Dataset items:
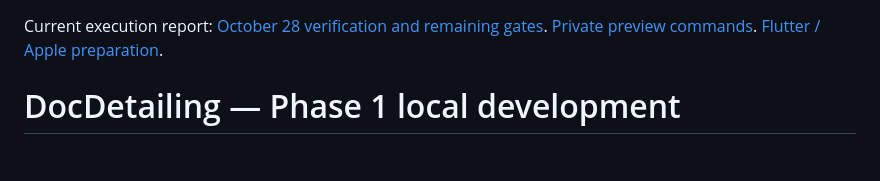
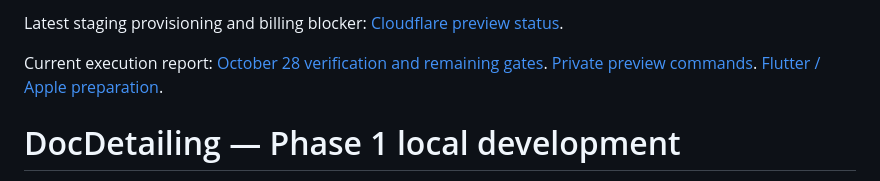
Before and after one commit to Huckleberry-Jon/baucomdetailing.com, a Markdown page: README.md, the part around the change. GitHub-like rendering; blank space fills up the shorter version.

Commit message:
Record authorized staging provisioning and R2 subscription blocker

```diff
--- a/README.md
+++ b/README.md
@@ -1,3 +1,5 @@
+Latest staging provisioning and billing blocker: [Cloudflare preview status](docs/cloudflare-staging-provisioning-report.md).
+
 Current execution report: [October 28 verification and remaining gates](docs/execution-report-2026-10-28.md). [Private preview commands](docs/device-preview-commands.md). [Flutter / Apple preparation](docs/apple-testflight-preparation.md).
 
 # DocDetailing — Phase 1 local development
```
Also changed, not shown: docs/cloudflare-staging-provisioning-report.md (added, +77 -0 lines).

Instructions to follow:
Find and copy each line above holding "staging".

Final answer:
Record authorized staging provisioning and R2 subscription blocker
+Latest staging provisioning and billing blocker: [Cloudflare preview status](docs/cloudflare-staging-provisioning-report.md).
Also changed, not shown: docs/cloudflare-staging-provisioning-report.md (added, +77 -0 lines).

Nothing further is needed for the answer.